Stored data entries
_ _ _
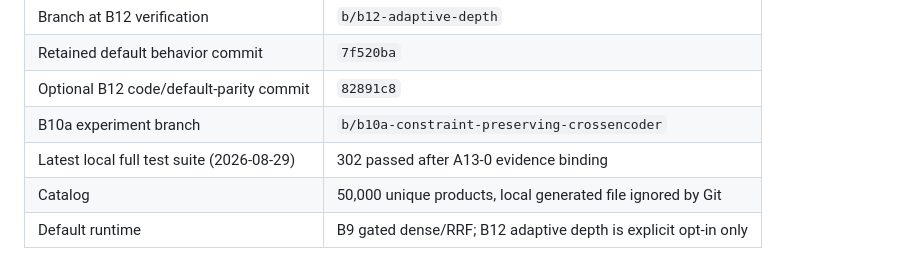
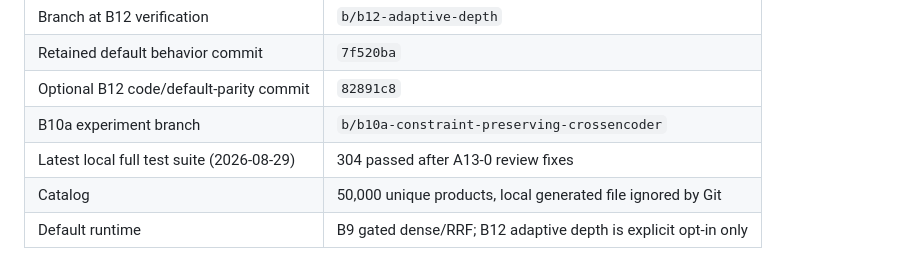
Before and after one commit to ChenZhang-77/tiktok-techjam-2026-shopping-copilot, a Markdown page: docs/current_status.md, the part around the change. Drawn GitHub-style.

Commit message:
docs: sync A13-0 final test count

```diff
--- a/docs/current_status.md
+++ b/docs/current_status.md
@@ -44,7 +44,7 @@ baseline and refreshed taxonomy on 2026-08-29:
 | Retained default behavior commit | `7f520ba` |
 | Optional B12 code/default-parity commit | `82891c8` |
 | B10a experiment branch | `b/b10a-constraint-preserving-crossencoder` |
-| Latest local full test suite (2026-08-29) | 302 passed after A13-0 evidence binding |
+| Latest local full test suite (2026-08-29) | 304 passed after A13-0 review fixes |
 | Catalog | 50,000 unique products, local generated file ignored by Git |
 | Default runtime | B9 gated dense/RRF; B12 adaptive depth is explicit opt-in only |
 
```
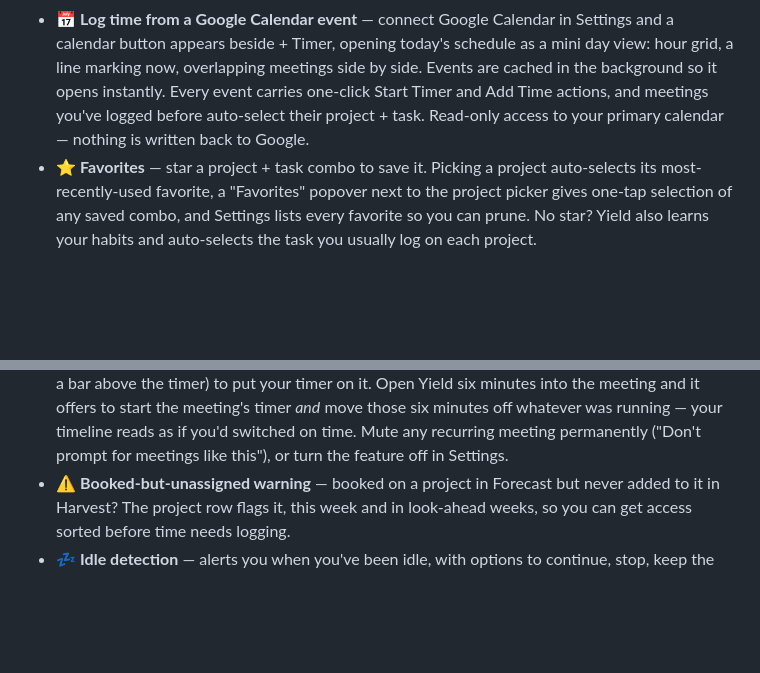
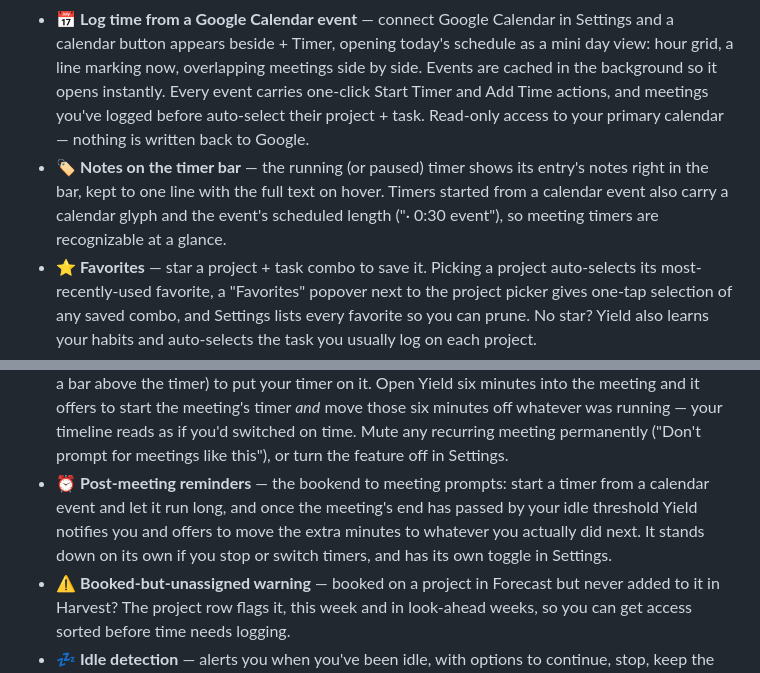
Before and after one commit to vigetlabs/yield-app, a Markdown page: README.md, 2 parts joined by grey strips. Rendered like a GitHub page; blank space fills up the shorter version.

Commit message:
README: post-meeting reminders and the timer bar's notes/meeting indicator
Co-Authored-By: Claude Fable 5 <noreply@anthropic.com>

```diff
--- a/README.md
+++ b/README.md
@@ -26,6 +26,7 @@ Unzip, drag Yield to your Applications folder, and launch — it'll take root in
 - ✏️ **Entry workflow** — project + task dropdowns grouped by client. Add to any day of the week, not just today. Double-click any entry to edit it, or start a timer with pre-filled hours for catch-up tracking.
 - 🔀 **Move time off a runaway timer** — left a timer running through a meeting? Right-click the timer bar, choose Move Time, pick where the time really belongs and how much of it to move, then either keep timing what you were doing or switch the timer to the new task. Time already tracked to that task today merges in automatically.
 - 📅 **Log time from a Google Calendar event** — connect Google Calendar in Settings and a calendar button appears beside + Timer, opening today's schedule as a mini day view: hour grid, a line marking now, overlapping meetings side by side. Events are cached in the background so it opens instantly. Every event carries one-click Start Timer and Add Time actions, and meetings you've logged before auto-select their project + task. Read-only access to your primary calendar — nothing is written back to Google.
+- 🏷️ **Notes on the timer bar** — the running (or paused) timer shows its entry's notes right in the bar, kept to one line with the full text on hover. Timers started from a calendar event also carry a calendar glyph and the event's scheduled length ("· 0:30 event"), so meeting timers are recognizable at a glance.
 - ⭐ **Favorites** — star a project + task combo to save it. Picking a project auto-selects its most-recently-used favorite, a "Favorites" popover next to the project picker gives one-tap selection of any saved combo, and Settings lists every favorite so you can prune. No star? Yield also learns your habits and auto-selects the task you usually log on each project.
 - 📣 **External-change notifications** — when a timer is started or stopped from outside Yield (e.g. the Harvest browser extension), a system notification acknowledges the change. Toggle off in Settings → Preferences if you don't want it.
 
@@ -40,6 +41,7 @@ Unzip, drag Yield to your Applications folder, and launch — it'll take root in
 - 🌴 **Time off** — your Forecast PTO surfaces as a dedicated summary row, and the menu bar icon switches to a moon when you're off for the full day.
 - 📝 **Forecast notes** — assignment notes from Forecast surface on project rows; hover the icon to read the full text.
 - 🗓️ **Meeting timer prompts** — when a calendar event starts, Yield nudges you (a notification plus a bar above the timer) to put your timer on it. Open Yield six minutes into the meeting and it offers to start the meeting's timer *and* move those six minutes off whatever was running — your timeline reads as if you'd switched on time. Mute any recurring meeting permanently ("Don't prompt for meetings like this"), or turn the feature off in Settings.
+- ⏰ **Post-meeting reminders** — the bookend to meeting prompts: start a timer from a calendar event and let it run long, and once the meeting's end has passed by your idle threshold Yield notifies you and offers to move the extra minutes to whatever you actually did next. It stands down on its own if you stop or switch timers, and has its own toggle in Settings.
 - ⚠️ **Booked-but-unassigned warning** — booked on a project in Forecast but never added to it in Harvest? The project row flags it, this week and in look-ahead weeks, so you can get access sorted before time needs logging.
 - 💤 **Idle detection** — alerts you when you've been idle, with options to continue, stop, keep the time, or move the idle minutes to a different timer.
 - 🔔 **Budget notifications** — nudges you when you hit your booked target on a project so you know when to move on.
```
_ _ _
» **What to produce**: Throughout the data above, copy all lines where the word "started" is found.

» **Result**:
+- 🏷️ **Notes on the timer bar** — the running (or paused) timer shows its entry's notes right in the bar, kept to one line with the full text on hover. Timers started from a calendar event also carry a calendar glyph and the event's scheduled length ("· 0:30 event"), so meeting timers are recognizable at a glance.
 - 📣 **External-change notifications** — when a timer is started or stopped from outside Yield (e.g. the Harvest browser extension), a system notification acknowledges the change. Toggle off in Settings → Preferences if you don't want it.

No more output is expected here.